> [Instructions for the task]
Look through the data below and say how many of its lines contain "full", adding nothing else.

Collection entries:
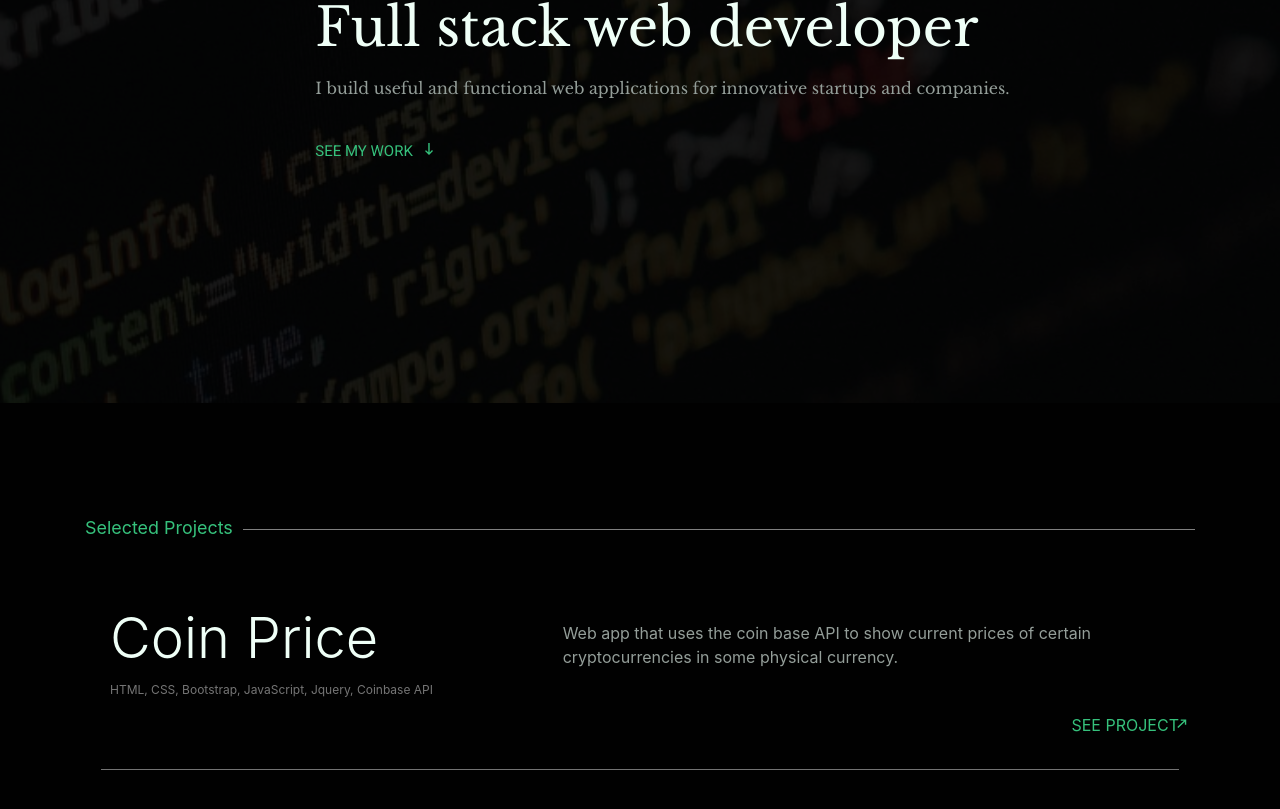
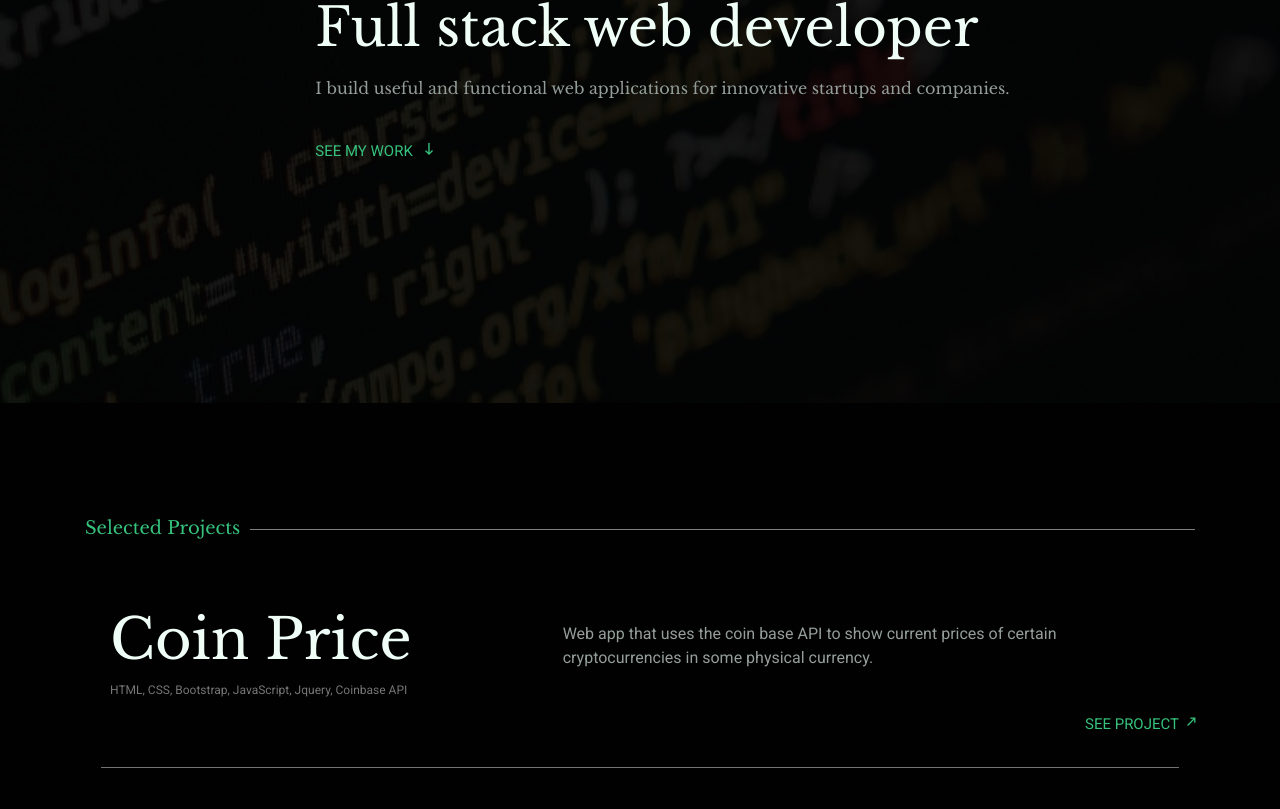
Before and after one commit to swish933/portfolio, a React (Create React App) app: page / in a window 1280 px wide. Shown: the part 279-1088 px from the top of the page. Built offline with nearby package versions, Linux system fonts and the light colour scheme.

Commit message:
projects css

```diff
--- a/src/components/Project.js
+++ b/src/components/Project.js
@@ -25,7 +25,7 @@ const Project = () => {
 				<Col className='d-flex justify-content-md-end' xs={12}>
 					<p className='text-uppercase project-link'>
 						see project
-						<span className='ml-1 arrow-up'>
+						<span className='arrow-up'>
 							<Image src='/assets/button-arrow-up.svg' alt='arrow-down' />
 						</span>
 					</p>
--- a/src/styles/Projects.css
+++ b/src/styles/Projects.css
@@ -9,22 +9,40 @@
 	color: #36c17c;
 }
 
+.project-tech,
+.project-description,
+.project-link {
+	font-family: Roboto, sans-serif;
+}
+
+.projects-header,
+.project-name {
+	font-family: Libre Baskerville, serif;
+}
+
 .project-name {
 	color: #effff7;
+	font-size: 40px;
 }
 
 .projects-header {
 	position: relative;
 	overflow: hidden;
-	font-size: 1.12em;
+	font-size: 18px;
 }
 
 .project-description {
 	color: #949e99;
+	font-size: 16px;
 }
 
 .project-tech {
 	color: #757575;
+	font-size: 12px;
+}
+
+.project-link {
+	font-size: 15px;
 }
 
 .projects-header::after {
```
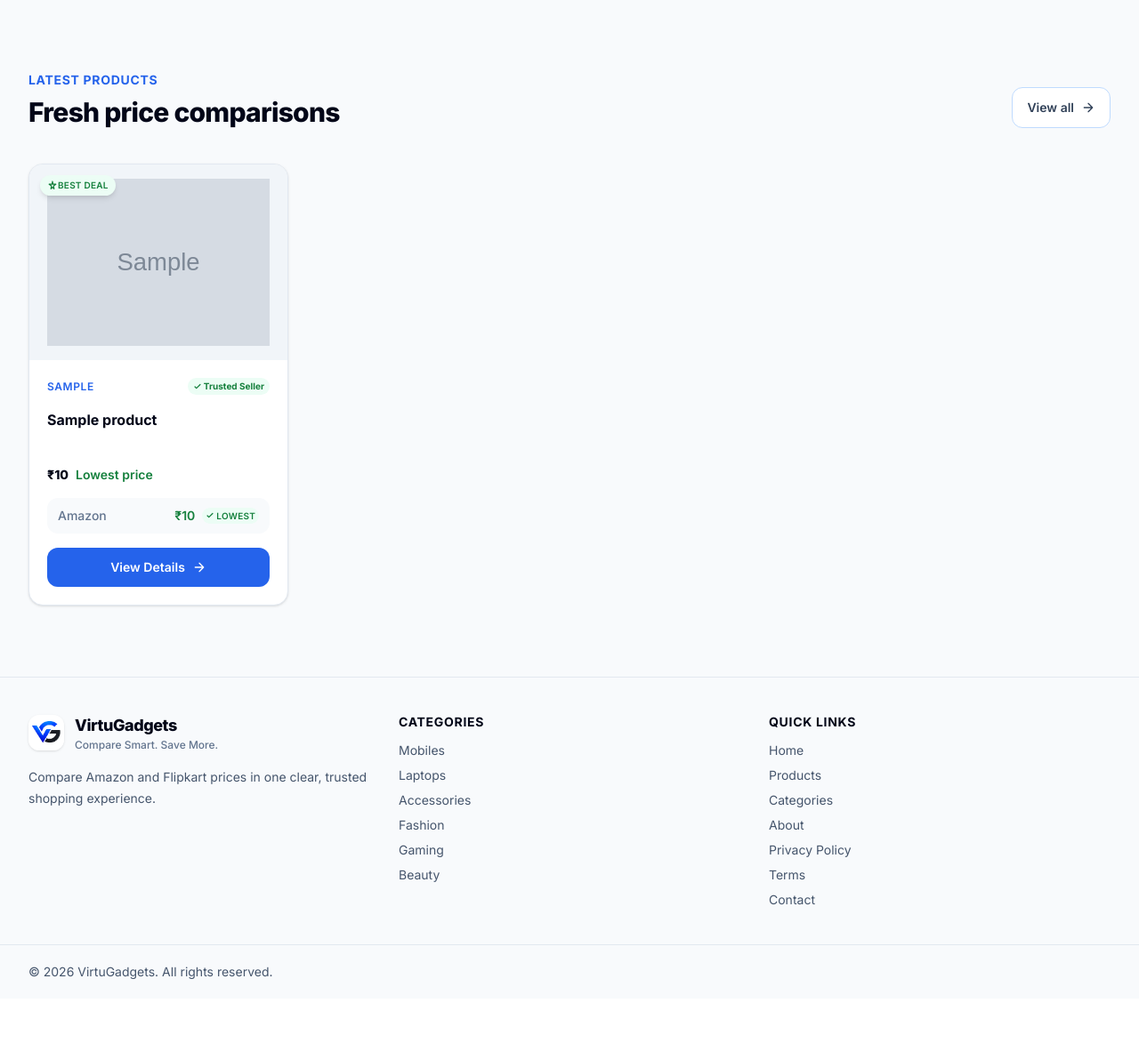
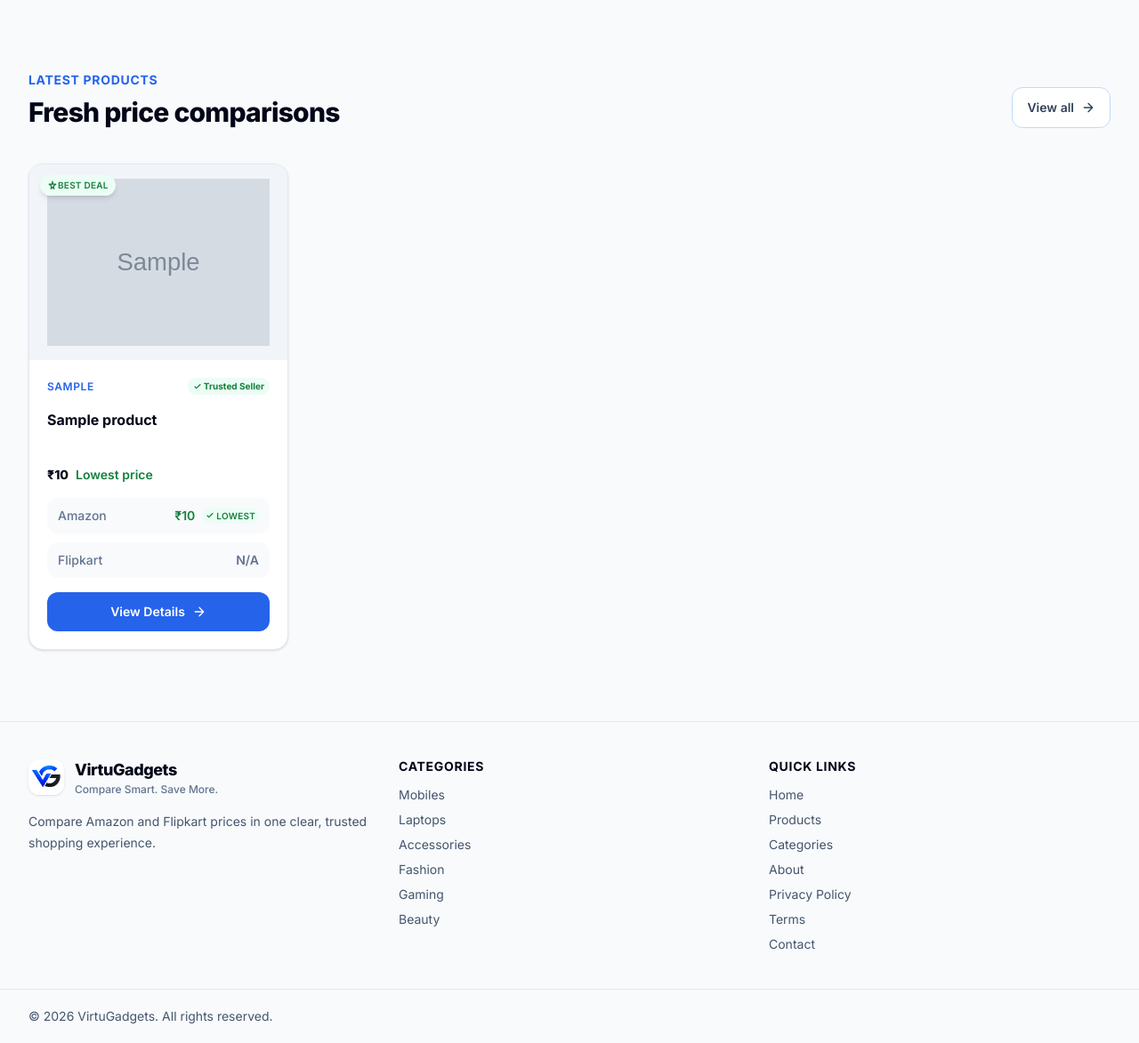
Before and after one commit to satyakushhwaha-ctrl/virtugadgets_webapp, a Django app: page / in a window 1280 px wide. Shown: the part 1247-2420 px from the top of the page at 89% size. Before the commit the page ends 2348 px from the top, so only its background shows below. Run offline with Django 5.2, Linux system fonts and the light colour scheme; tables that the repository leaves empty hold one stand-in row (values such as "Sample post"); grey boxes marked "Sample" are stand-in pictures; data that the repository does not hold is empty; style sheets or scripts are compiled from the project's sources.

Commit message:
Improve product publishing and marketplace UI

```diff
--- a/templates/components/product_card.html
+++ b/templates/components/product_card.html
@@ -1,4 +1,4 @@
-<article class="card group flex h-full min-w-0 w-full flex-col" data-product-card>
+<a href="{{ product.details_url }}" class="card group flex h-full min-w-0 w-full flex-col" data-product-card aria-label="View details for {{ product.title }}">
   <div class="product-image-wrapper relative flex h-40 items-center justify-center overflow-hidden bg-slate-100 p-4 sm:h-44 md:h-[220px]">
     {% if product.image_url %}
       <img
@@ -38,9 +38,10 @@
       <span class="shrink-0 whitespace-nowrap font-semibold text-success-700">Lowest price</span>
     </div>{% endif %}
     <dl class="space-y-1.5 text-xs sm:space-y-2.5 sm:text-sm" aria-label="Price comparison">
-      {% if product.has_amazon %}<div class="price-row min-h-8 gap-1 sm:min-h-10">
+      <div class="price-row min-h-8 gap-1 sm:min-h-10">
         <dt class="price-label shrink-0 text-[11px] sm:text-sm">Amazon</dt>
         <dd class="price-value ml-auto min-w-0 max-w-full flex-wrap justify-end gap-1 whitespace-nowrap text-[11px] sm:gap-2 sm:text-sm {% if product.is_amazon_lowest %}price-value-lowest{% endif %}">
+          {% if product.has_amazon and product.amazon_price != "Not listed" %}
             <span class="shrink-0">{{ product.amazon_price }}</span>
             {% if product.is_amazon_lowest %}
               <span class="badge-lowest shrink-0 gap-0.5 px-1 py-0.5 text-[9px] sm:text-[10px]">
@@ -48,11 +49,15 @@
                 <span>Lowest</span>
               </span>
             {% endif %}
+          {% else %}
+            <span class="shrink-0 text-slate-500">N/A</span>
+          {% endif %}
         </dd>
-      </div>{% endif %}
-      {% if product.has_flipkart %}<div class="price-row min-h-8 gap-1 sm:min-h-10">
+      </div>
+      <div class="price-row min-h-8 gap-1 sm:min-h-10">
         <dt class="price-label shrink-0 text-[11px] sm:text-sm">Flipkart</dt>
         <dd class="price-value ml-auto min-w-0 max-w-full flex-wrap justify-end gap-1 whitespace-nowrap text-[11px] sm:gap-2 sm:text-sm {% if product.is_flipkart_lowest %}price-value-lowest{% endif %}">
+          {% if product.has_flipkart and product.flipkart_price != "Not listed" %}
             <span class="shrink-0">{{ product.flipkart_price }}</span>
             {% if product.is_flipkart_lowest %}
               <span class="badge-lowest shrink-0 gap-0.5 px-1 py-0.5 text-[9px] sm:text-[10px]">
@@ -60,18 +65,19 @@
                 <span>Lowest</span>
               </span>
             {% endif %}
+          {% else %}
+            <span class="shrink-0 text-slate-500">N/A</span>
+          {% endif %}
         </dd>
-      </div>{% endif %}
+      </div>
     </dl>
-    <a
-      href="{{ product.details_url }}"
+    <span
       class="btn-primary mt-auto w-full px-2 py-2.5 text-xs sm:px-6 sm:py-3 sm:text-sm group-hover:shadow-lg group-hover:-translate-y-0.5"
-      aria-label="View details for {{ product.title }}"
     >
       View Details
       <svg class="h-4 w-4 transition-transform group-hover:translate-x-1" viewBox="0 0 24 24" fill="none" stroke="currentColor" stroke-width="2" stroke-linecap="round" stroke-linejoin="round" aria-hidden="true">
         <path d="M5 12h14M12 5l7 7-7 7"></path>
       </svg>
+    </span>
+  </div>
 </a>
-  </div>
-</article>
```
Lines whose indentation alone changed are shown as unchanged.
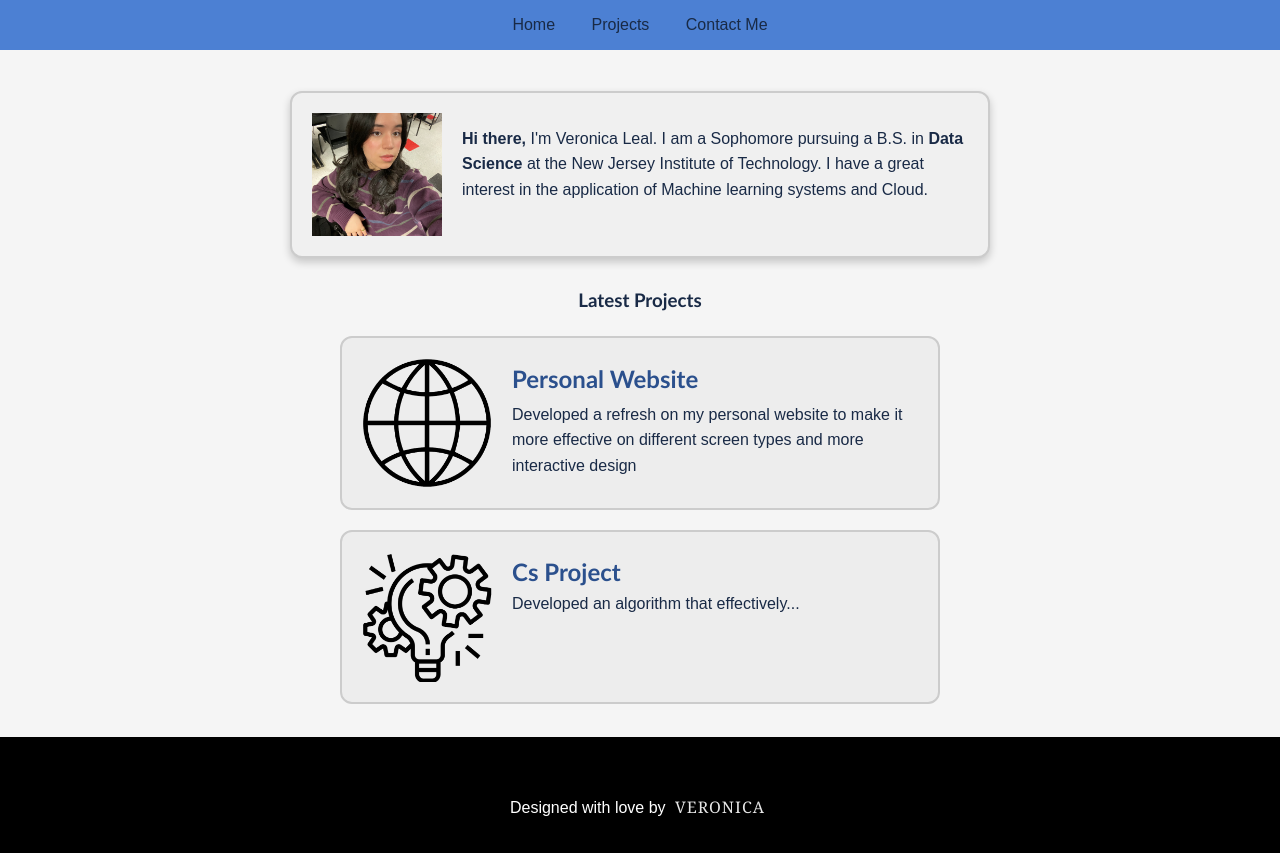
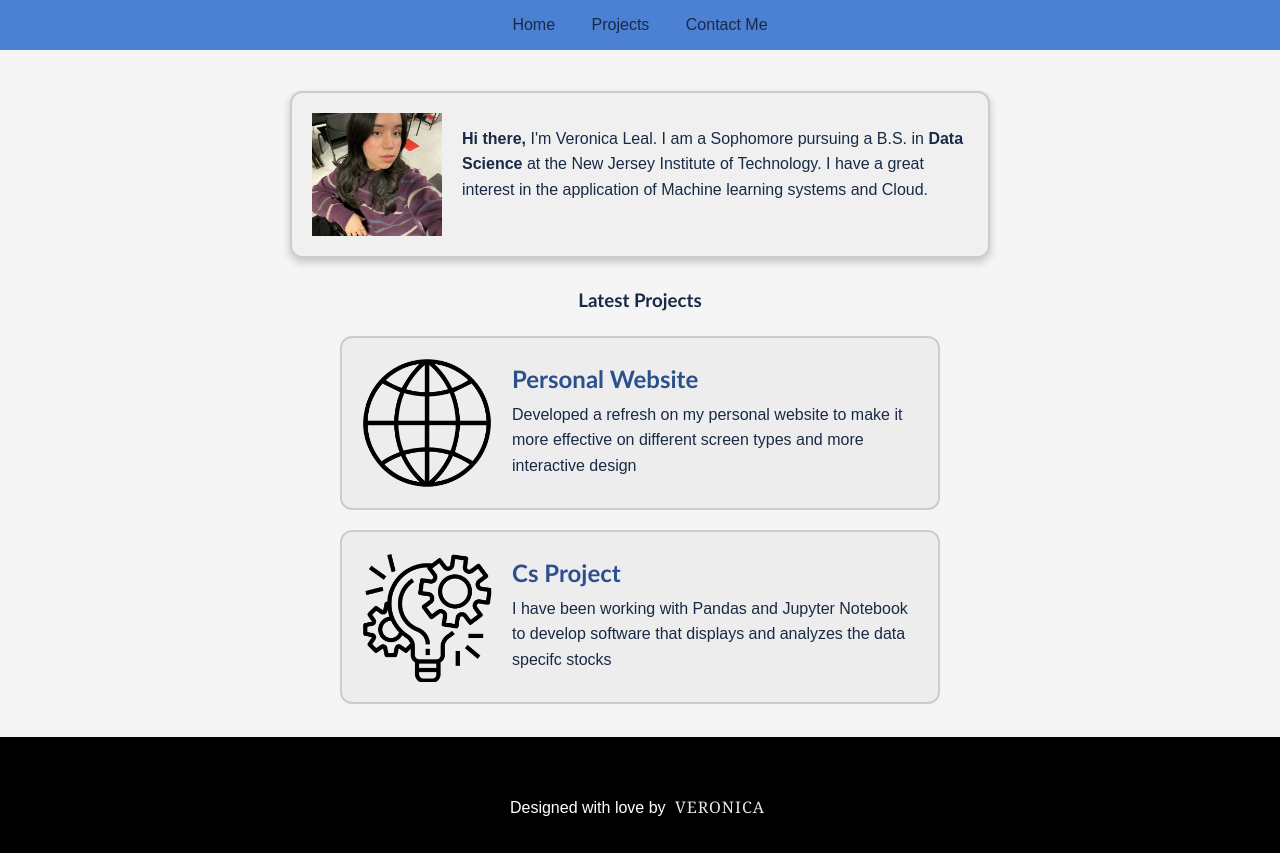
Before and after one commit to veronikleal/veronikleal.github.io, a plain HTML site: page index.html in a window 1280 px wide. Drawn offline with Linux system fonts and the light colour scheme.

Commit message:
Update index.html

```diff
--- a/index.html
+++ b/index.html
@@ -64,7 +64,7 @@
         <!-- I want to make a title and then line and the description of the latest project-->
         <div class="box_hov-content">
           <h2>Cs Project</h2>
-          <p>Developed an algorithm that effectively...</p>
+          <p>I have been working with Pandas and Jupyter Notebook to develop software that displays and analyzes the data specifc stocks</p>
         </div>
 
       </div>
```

> [Solution for this task]
5